David Sedaris deftly balances humor, heartbreak at Hanover.
David Sedaris pays particular attention to what people wear.
It's not that he's a snob, really, even though he travels the world and owns homes in Britain and France. He's just curious about why someone would shell out money for airplane tickets or seats at his typically sold-out shows, and then decide to don a Count Chocula T-shirt.
"I should be used to the way Americans dress when traveling, yet it still manages to amaze me,'' he wrote in an essay he calls "Standing By.'' "It's as if the person next to you had been washing shoe polish off a pig, then suddenly threw down his sponge saying, '(Expletive) this! I'm going to Los Angeles!' ''
This summer he had Jon Stewart in stitches while recounting what he called his "ice-breaking question'' to fans at a book-signing in Reno: "Why did you choose THAT T-shirt?''
Tuesday night the humorist came to Worcester for a reading at The Hanover Theatre for the Performing Arts. And, save for some understandable Red Sox hats and sweatshirts in the audience, the city seemed sartorially suitable for an evening of Sedaris' unique and fluid observations of the human condition.
No one is better than Sedaris at pointing out the absurdity of life in America and his adopted countries, and he was in full flower last night with his laugh-out-loud musings about travel, language, vacations and family, the latter accounting for much of his material.
He pokes gentle fun at the South, with its residents telling everyone to "have a blessed day,'' a salutation he likens to "having been sprayed with God cologne.'' He also read from one of his monologues from his latest book, "Let's Explore Diabetes with Owls,'' along with some quirky diary entries and a Q&A with the appreciative audience.

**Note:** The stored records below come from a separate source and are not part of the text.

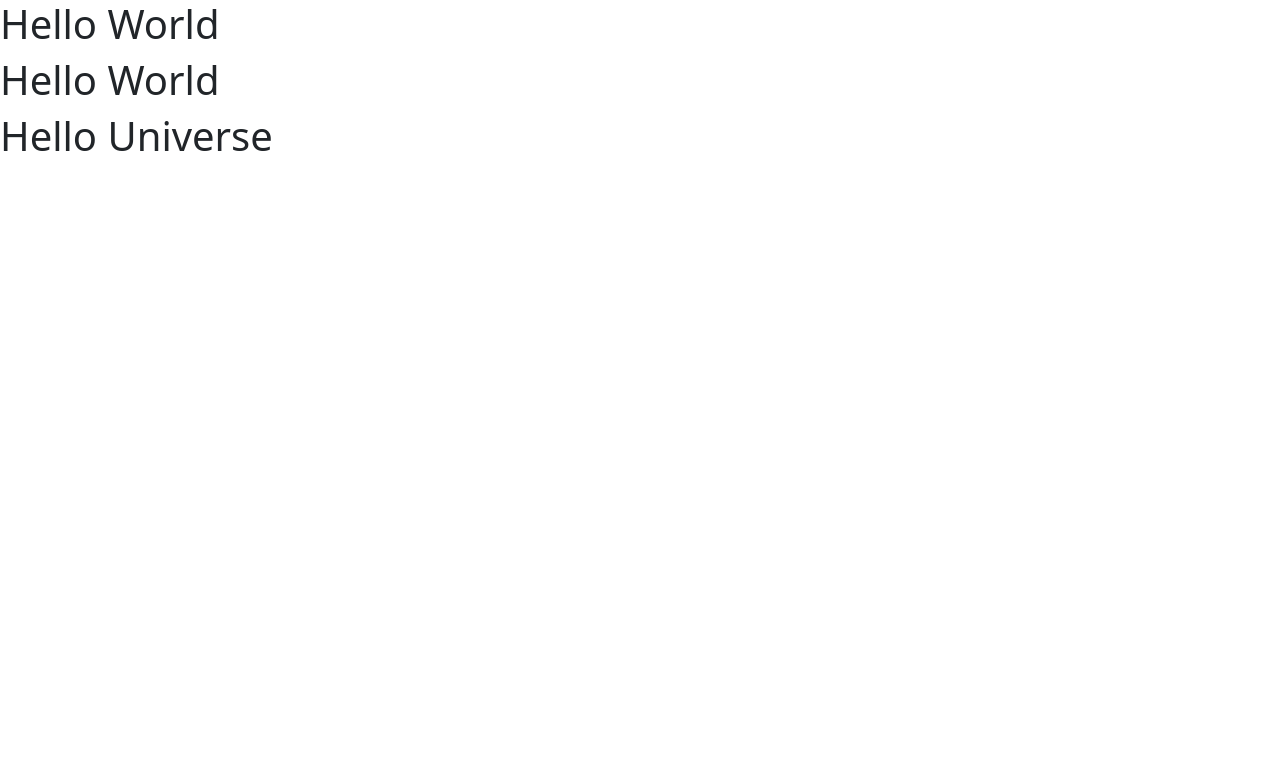
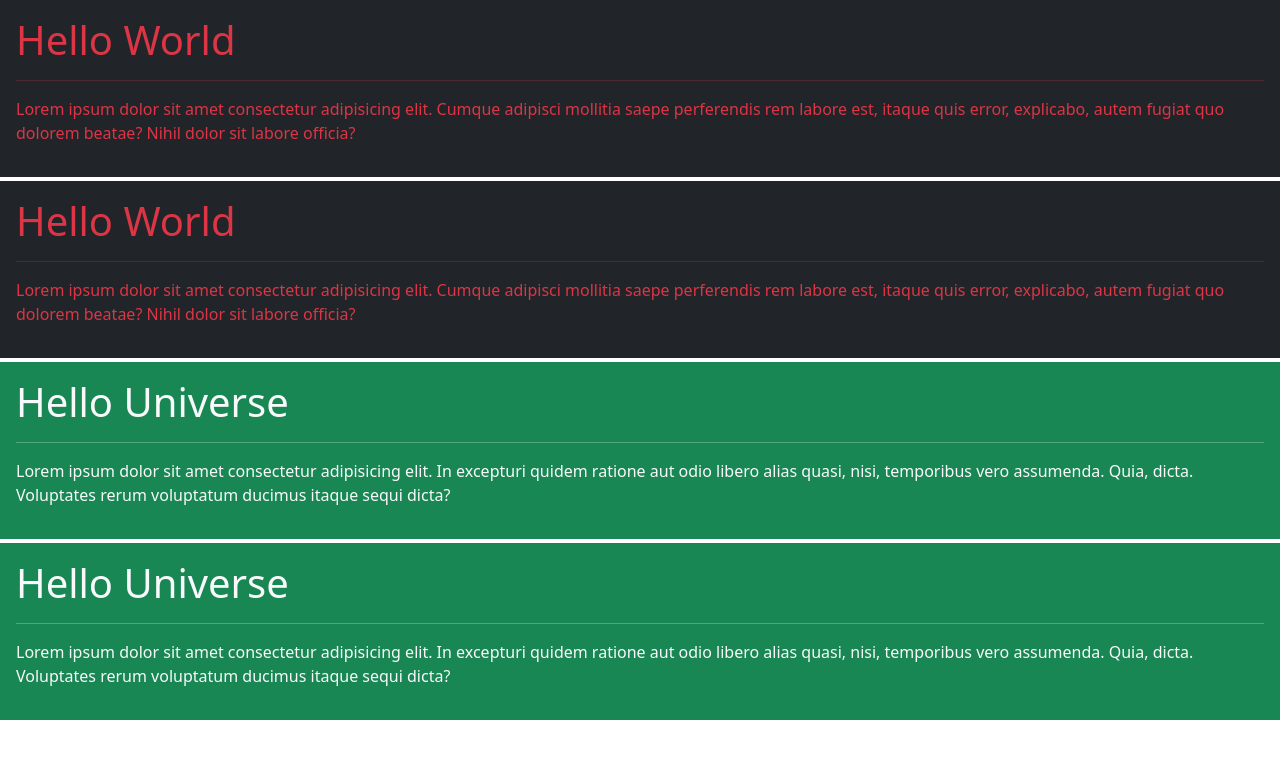
Before and after one commit to abhi0707-coder/my-react-app1, a React (Create React App) app: page / in a window 1280 px wide. Shown: the top 758 px of the page. Built offline with nearby package versions, Linux system fonts and the light colour scheme.

Commit message:
user define tag demo

```diff
--- a/src/App.js
+++ b/src/App.js
@@ -7,6 +7,8 @@
     <div>
       <HelloWorld />
       <HelloWorld />
+
+      <HelloUniverse />
       <HelloUniverse />
     </div>
   )
@@ -15,10 +17,31 @@
 // TAGS :: COMPONENTS :: Follow PascalCase Convention
 // <HelloWorld />
 function HelloWorld() {
-  return <h1>Hello World</h1>
+  return (
+    <div className="bg-dark text-danger p-3 mb-1 ">
+      <h1>Hello World</h1>
+      <hr />
+      <p>
+        Lorem ipsum dolor sit amet consectetur adipisicing elit. Cumque adipisci
+        mollitia saepe perferendis rem labore est, itaque quis error, explicabo,
+        autem fugiat quo dolorem beatae? Nihil dolor sit labore officia?
+      </p>
+    </div>
+  )
 }
 
 // <HelloUniverse />
 function HelloUniverse() {
-  return <h1>Hello Universe</h1>
+  return (
+    <div className="bg-success text-light p-3 my-1">
+      <h1>Hello Universe</h1>
+      <hr />
+      <p>
+        Lorem ipsum dolor sit amet consectetur adipisicing elit. In excepturi
+        quidem ratione aut odio libero alias quasi, nisi, temporibus vero
+        assumenda. Quia, dicta. Voluptates rerum voluptatum ducimus itaque sequi
+        dicta?
+      </p>
+    </div>
+  )
 }
```
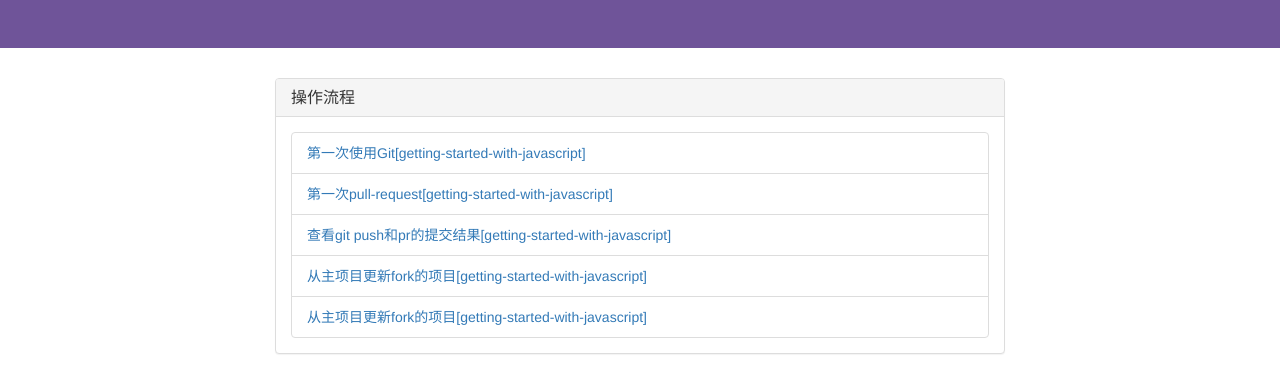
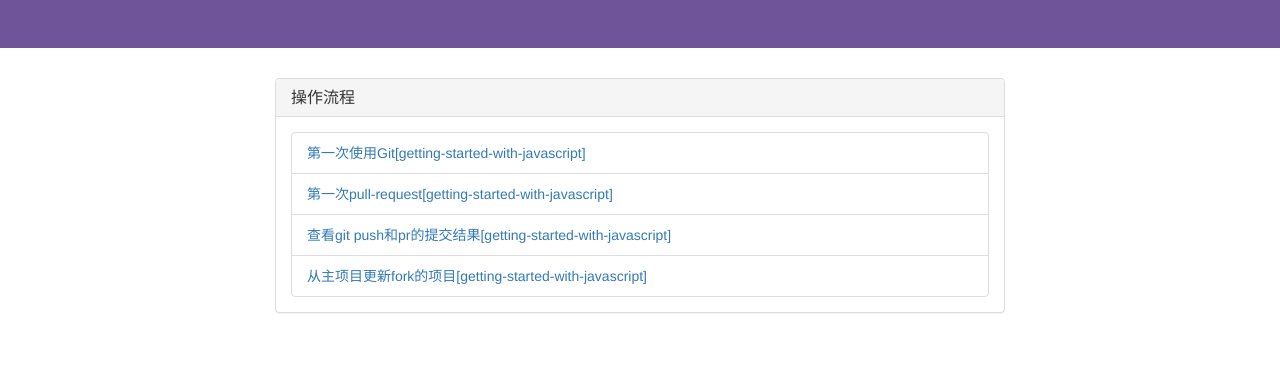
Before and after one commit to Autumnchou/mywebsite, a plain HTML site: page index.html in a window 1280 px wide. Shown: the part 122-514 px from the top of the page. Drawn offline with nearby package versions, Linux system fonts and the light colour scheme.

Commit message:
Update index.html

```diff
--- a/index.html
+++ b/index.html
@@ -42,11 +42,7 @@
              从主项目更新fork的项目[getting-started-with-javascript]
             </a>
           </li>
-          <li class="list-group-item">
-            <a href="https://github.com/xugy0926/getting-started-with-javascript/blob/master/topics/如何从主项目更新fork的项目.md">
-             从主项目更新fork的项目[getting-started-with-javascript]
-            </a>
-          </li>
+
         </div>
       </div>
     </div>
```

His second reading was a bit unusual: a new essay written for The New Yorker called "Now We Are Five,'' which recounts the suicide of his 49-year-old sister, Tiffany, who lived in Somerville. Only Sedaris can take such a tragic topic and find the poignant humor of a family struggling for answers as they vacation off the coast of North Carolina shortly after her death, and the reading veered from melancholy to trenchant introspection.
"Doesn't the blood of every suicide splash back in our faces?'' he asked.
But he never lingers on the dark side. Sedaris has a dry, sophisticated wit that incorporates the self-deprecation of Woody Allen with the comic timing of Dave Barry. Yet his style and writing are all his own, and he makes his prose seem so effortless that no writer on Earth can read his stuff without envy.
His matter-of-fact musings belie the genius behind the material. While typically subtle and almost prim at times, his performance at The Hanover contained so many off-color quips that they can't be recounted in a family newspaper. That's too bad, because his joke about a gynecologist and his diary entry about the swears people employ in Europe were priceless.
During the Q&A, a member of the audience asked Sedaris the secret to life. He considered, only briefly.
"RuPaul's Drag Race,'' he replied.
If you've never seen him live or read his essays, you're depriving yourself of a national treasure.